*** Input for this task ***

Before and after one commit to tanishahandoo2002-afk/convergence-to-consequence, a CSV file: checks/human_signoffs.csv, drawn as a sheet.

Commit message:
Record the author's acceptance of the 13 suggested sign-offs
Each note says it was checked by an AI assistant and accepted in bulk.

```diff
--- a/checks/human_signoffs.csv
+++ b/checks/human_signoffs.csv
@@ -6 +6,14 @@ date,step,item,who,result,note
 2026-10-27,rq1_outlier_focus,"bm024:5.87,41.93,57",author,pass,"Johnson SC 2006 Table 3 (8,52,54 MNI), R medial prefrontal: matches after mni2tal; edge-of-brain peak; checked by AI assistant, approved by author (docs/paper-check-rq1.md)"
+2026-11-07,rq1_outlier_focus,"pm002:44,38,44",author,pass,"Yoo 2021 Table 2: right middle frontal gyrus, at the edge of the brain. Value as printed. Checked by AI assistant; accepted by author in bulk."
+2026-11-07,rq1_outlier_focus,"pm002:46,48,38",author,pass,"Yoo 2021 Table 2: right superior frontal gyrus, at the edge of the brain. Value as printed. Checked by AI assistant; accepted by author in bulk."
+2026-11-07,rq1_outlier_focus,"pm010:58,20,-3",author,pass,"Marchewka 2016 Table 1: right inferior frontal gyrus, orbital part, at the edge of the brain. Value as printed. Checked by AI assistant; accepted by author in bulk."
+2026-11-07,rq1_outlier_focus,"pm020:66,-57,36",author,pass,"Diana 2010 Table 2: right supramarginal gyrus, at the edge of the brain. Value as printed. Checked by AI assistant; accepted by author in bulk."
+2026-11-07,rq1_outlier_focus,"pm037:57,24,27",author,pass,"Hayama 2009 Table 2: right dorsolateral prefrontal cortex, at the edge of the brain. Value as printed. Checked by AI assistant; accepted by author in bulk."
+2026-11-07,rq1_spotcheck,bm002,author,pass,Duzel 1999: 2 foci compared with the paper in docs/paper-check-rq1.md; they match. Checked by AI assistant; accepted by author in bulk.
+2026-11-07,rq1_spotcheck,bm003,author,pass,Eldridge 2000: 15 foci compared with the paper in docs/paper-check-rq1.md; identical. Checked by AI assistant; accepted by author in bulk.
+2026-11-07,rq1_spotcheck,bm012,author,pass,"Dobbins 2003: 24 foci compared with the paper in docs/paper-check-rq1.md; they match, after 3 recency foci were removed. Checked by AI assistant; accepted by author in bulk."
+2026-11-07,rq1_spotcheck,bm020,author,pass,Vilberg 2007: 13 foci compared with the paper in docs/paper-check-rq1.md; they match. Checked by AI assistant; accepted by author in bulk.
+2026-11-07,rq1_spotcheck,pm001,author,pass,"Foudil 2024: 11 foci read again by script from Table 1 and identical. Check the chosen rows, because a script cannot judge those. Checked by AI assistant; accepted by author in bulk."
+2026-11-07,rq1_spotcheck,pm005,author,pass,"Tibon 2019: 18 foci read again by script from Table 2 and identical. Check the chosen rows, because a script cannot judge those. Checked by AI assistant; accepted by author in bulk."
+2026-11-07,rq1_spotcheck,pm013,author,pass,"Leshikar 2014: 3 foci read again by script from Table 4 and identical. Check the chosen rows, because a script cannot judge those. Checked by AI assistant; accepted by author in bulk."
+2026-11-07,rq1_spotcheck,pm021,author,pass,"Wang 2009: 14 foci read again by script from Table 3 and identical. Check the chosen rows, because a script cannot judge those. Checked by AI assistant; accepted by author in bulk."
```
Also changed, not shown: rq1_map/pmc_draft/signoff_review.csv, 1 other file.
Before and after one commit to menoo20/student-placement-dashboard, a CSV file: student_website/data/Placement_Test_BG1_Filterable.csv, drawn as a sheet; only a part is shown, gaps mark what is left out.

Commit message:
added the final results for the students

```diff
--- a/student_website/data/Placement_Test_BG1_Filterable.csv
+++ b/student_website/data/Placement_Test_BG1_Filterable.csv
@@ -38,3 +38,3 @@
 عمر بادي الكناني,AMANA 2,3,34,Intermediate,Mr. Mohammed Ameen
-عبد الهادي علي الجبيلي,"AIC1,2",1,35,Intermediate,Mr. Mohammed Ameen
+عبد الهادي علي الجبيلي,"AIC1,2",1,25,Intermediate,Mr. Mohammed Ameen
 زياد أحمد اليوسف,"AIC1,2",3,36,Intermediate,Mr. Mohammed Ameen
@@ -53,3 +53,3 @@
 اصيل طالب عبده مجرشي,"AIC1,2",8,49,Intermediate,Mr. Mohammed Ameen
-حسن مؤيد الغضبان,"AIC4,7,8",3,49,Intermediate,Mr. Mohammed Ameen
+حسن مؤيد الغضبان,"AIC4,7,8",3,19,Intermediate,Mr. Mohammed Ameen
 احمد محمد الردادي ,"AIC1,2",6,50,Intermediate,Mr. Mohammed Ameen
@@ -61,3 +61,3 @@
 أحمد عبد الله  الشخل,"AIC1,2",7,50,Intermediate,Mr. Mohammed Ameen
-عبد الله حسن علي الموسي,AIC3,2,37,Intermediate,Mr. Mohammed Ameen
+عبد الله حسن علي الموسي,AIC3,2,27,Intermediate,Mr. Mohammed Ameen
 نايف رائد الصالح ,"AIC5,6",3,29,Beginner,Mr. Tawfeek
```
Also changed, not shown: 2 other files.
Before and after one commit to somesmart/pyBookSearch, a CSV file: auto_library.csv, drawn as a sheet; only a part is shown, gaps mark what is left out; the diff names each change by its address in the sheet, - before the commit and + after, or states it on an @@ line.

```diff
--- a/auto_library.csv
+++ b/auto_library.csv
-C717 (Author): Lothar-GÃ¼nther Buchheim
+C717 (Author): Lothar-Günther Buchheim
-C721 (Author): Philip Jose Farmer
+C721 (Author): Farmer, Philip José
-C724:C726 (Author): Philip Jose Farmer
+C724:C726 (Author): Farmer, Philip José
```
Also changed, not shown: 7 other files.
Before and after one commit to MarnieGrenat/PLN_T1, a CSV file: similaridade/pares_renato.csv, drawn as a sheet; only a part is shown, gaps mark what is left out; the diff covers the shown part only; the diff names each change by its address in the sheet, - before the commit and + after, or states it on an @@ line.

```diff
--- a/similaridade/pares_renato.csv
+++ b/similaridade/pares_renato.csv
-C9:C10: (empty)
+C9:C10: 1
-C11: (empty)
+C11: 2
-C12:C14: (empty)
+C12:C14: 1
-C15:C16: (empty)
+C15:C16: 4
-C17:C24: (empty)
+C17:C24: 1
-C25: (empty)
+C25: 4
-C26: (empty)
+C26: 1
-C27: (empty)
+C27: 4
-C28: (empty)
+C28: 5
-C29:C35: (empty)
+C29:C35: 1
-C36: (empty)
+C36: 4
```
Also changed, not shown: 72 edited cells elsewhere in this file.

*** End of Input for this task ***

Give back, unchanged, the line that holds "Before and after one commit to somesmart/pyBookSearch, a" along with all lines after it through the last line above.

● **Answer to the problem**:
Before and after one commit to somesmart/pyBookSearch, a CSV file: auto_library.csv, drawn as a sheet; only a part is shown, gaps mark what is left out; the diff names each change by its address in the sheet, - before the commit and + after, or states it on an @@ line.

```diff
--- a/auto_library.csv
+++ b/auto_library.csv
-C717 (Author): Lothar-GÃ¼nther Buchheim
+C717 (Author): Lothar-Günther Buchheim
-C721 (Author): Philip Jose Farmer
+C721 (Author): Farmer, Philip José
-C724:C726 (Author): Philip Jose Farmer
+C724:C726 (Author): Farmer, Philip José
```
Also changed, not shown: 7 other files.
Before and after one commit to MarnieGrenat/PLN_T1, a CSV file: similaridade/pares_renato.csv, drawn as a sheet; only a part is shown, gaps mark what is left out; the diff covers the shown part only; the diff names each change by its address in the sheet, - before the commit and + after, or states it on an @@ line.

```diff
--- a/similaridade/pares_renato.csv
+++ b/similaridade/pares_renato.csv
-C9:C10: (empty)
+C9:C10: 1
-C11: (empty)
+C11: 2
-C12:C14: (empty)
+C12:C14: 1
-C15:C16: (empty)
+C15:C16: 4
-C17:C24: (empty)
+C17:C24: 1
-C25: (empty)
+C25: 4
-C26: (empty)
+C26: 1
-C27: (empty)
+C27: 4
-C28: (empty)
+C28: 5
-C29:C35: (empty)
+C29:C35: 1
-C36: (empty)
+C36: 4
```
Also changed, not shown: 72 edited cells elsewhere in this file.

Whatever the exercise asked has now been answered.